Write the entries out exactly. Any images they hold stay out of the copy.

Records from a data collection
━━━━━━━━━━
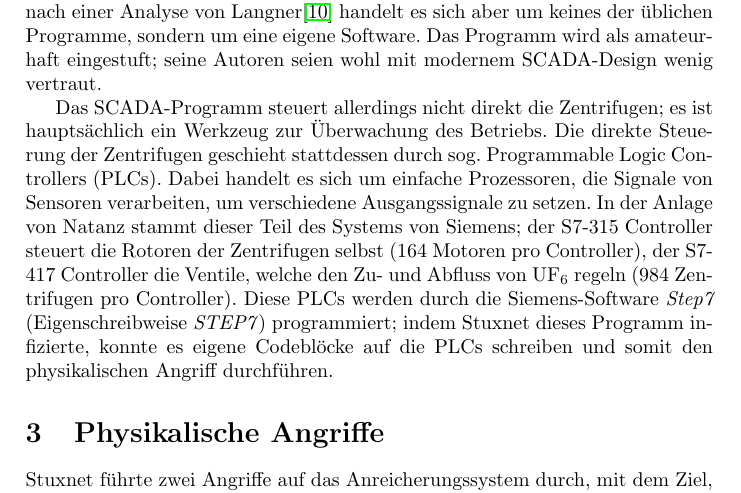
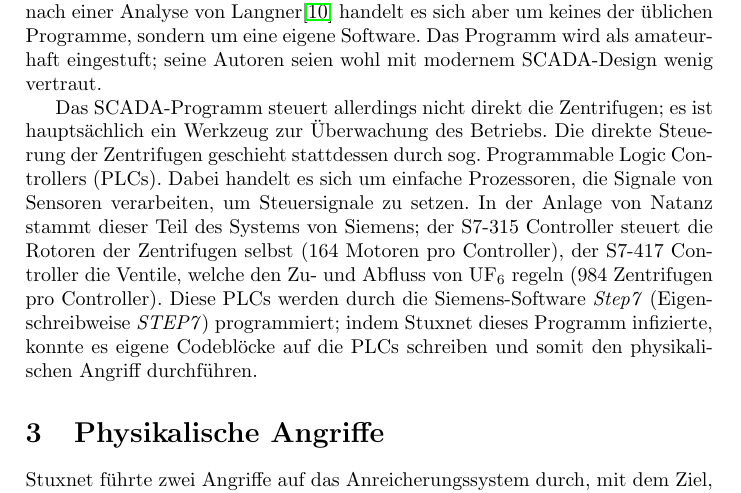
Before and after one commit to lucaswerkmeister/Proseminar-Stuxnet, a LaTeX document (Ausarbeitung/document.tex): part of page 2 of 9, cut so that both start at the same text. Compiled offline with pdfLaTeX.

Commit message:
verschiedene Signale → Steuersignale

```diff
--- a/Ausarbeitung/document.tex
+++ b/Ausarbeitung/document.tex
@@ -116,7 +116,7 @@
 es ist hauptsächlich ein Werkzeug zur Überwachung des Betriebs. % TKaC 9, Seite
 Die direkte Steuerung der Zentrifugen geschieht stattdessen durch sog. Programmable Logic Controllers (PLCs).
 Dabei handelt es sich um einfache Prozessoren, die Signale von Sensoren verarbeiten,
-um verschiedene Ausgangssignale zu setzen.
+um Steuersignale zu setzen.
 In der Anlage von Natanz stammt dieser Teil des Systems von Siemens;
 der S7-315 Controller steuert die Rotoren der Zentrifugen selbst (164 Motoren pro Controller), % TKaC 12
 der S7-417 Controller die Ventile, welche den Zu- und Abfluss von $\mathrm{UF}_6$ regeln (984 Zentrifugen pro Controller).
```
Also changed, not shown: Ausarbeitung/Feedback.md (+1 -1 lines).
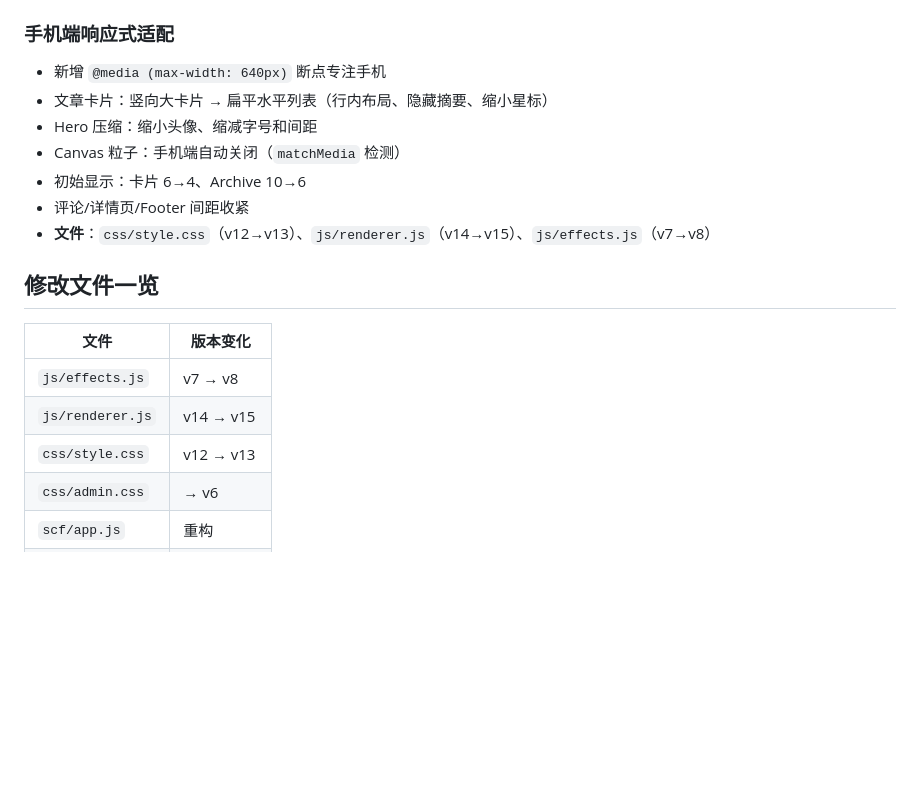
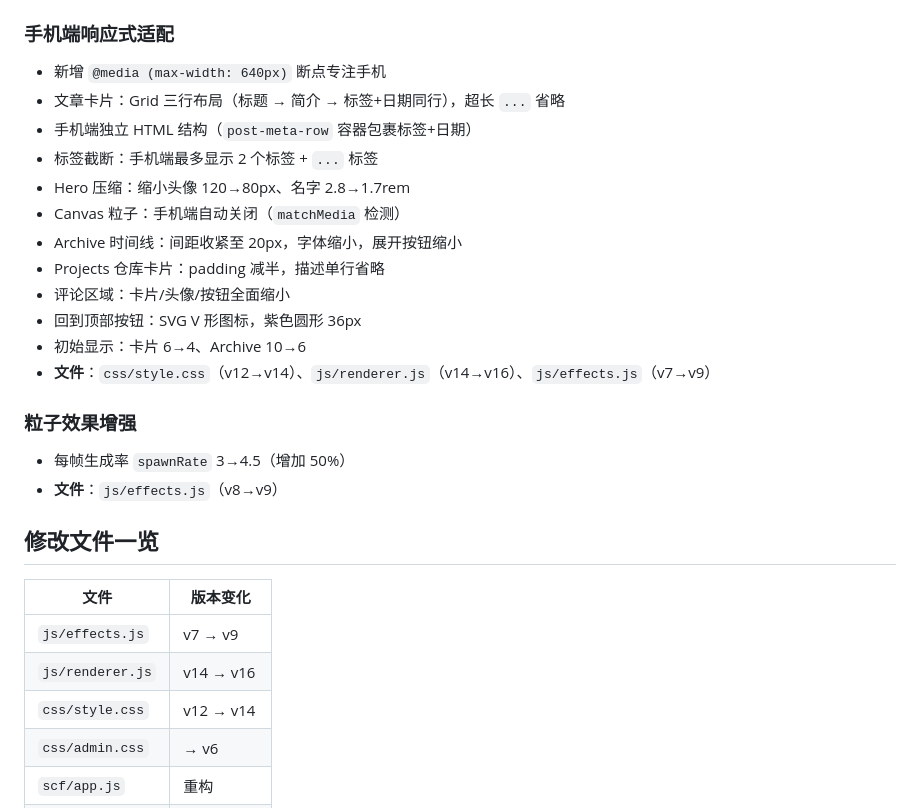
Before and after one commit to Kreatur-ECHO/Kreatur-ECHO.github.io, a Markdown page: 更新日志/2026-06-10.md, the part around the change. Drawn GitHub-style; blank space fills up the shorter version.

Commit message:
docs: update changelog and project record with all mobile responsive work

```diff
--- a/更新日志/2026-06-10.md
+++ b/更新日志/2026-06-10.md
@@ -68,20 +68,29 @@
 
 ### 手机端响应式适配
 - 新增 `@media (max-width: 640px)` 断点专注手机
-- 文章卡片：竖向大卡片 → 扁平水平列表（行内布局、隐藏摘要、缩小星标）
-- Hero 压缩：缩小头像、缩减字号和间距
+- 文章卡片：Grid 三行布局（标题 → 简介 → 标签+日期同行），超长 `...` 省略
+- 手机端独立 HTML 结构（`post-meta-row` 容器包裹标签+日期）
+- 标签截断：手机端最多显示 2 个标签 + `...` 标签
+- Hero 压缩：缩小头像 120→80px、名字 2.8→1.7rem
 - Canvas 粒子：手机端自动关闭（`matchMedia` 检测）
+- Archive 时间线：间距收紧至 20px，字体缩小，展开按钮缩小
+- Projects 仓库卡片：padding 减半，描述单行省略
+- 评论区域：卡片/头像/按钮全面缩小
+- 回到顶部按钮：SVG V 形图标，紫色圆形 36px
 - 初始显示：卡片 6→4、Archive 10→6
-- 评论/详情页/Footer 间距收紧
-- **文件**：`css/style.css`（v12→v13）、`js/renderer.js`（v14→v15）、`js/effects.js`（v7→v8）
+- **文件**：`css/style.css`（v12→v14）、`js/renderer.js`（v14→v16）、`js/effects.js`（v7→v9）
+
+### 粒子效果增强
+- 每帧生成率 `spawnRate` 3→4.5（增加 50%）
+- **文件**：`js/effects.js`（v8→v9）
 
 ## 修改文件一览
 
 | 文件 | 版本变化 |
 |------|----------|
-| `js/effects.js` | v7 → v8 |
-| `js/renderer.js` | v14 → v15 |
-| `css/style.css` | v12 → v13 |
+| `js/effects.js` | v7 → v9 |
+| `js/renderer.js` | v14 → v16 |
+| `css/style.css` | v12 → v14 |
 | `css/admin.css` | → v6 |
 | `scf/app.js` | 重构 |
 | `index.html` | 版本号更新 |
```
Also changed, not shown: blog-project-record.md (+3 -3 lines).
━━━━━━━━━━
Exercise solution:
Before and after one commit to lucaswerkmeister/Proseminar-Stuxnet, a LaTeX document (Ausarbeitung/document.tex): part of page 2 of 9, cut so that both start at the same text. Compiled offline with pdfLaTeX.

Commit message:
verschiedene Signale → Steuersignale

```diff
--- a/Ausarbeitung/document.tex
+++ b/Ausarbeitung/document.tex
@@ -116,7 +116,7 @@
 es ist hauptsächlich ein Werkzeug zur Überwachung des Betriebs. % TKaC 9, Seite
 Die direkte Steuerung der Zentrifugen geschieht stattdessen durch sog. Programmable Logic Controllers (PLCs).
 Dabei handelt es sich um einfache Prozessoren, die Signale von Sensoren verarbeiten,
-um verschiedene Ausgangssignale zu setzen.
+um Steuersignale zu setzen.
 In der Anlage von Natanz stammt dieser Teil des Systems von Siemens;
 der S7-315 Controller steuert die Rotoren der Zentrifugen selbst (164 Motoren pro Controller), % TKaC 12
 der S7-417 Controller die Ventile, welche den Zu- und Abfluss von $\mathrm{UF}_6$ regeln (984 Zentrifugen pro Controller).
```
Also changed, not shown: Ausarbeitung/Feedback.md (+1 -1 lines).
Before and after one commit to Kreatur-ECHO/Kreatur-ECHO.github.io, a Markdown page: 更新日志/2026-06-10.md, the part around the change. Drawn GitHub-style; blank space fills up the shorter version.

Commit message:
docs: update changelog and project record with all mobile responsive work

```diff
--- a/更新日志/2026-06-10.md
+++ b/更新日志/2026-06-10.md
@@ -68,20 +68,29 @@
 
 ### 手机端响应式适配
 - 新增 `@media (max-width: 640px)` 断点专注手机
-- 文章卡片：竖向大卡片 → 扁平水平列表（行内布局、隐藏摘要、缩小星标）
-- Hero 压缩：缩小头像、缩减字号和间距
+- 文章卡片：Grid 三行布局（标题 → 简介 → 标签+日期同行），超长 `...` 省略
+- 手机端独立 HTML 结构（`post-meta-row` 容器包裹标签+日期）
+- 标签截断：手机端最多显示 2 个标签 + `...` 标签
+- Hero 压缩：缩小头像 120→80px、名字 2.8→1.7rem
 - Canvas 粒子：手机端自动关闭（`matchMedia` 检测）
+- Archive 时间线：间距收紧至 20px，字体缩小，展开按钮缩小
+- Projects 仓库卡片：padding 减半，描述单行省略
+- 评论区域：卡片/头像/按钮全面缩小
+- 回到顶部按钮：SVG V 形图标，紫色圆形 36px
 - 初始显示：卡片 6→4、Archive 10→6
-- 评论/详情页/Footer 间距收紧
-- **文件**：`css/style.css`（v12→v13）、`js/renderer.js`（v14→v15）、`js/effects.js`（v7→v8）
+- **文件**：`css/style.css`（v12→v14）、`js/renderer.js`（v14→v16）、`js/effects.js`（v7→v9）
+
+### 粒子效果增强
+- 每帧生成率 `spawnRate` 3→4.5（增加 50%）
+- **文件**：`js/effects.js`（v8→v9）
 
 ## 修改文件一览
 
 | 文件 | 版本变化 |
 |------|----------|
-| `js/effects.js` | v7 → v8 |
-| `js/renderer.js` | v14 → v15 |
-| `css/style.css` | v12 → v13 |
+| `js/effects.js` | v7 → v9 |
+| `js/renderer.js` | v14 → v16 |
+| `css/style.css` | v12 → v14 |
 | `css/admin.css` | → v6 |
 | `scf/app.js` | 重构 |
 | `index.html` | 版本号更新 |
```
Also changed, not shown: blog-project-record.md (+3 -3 lines).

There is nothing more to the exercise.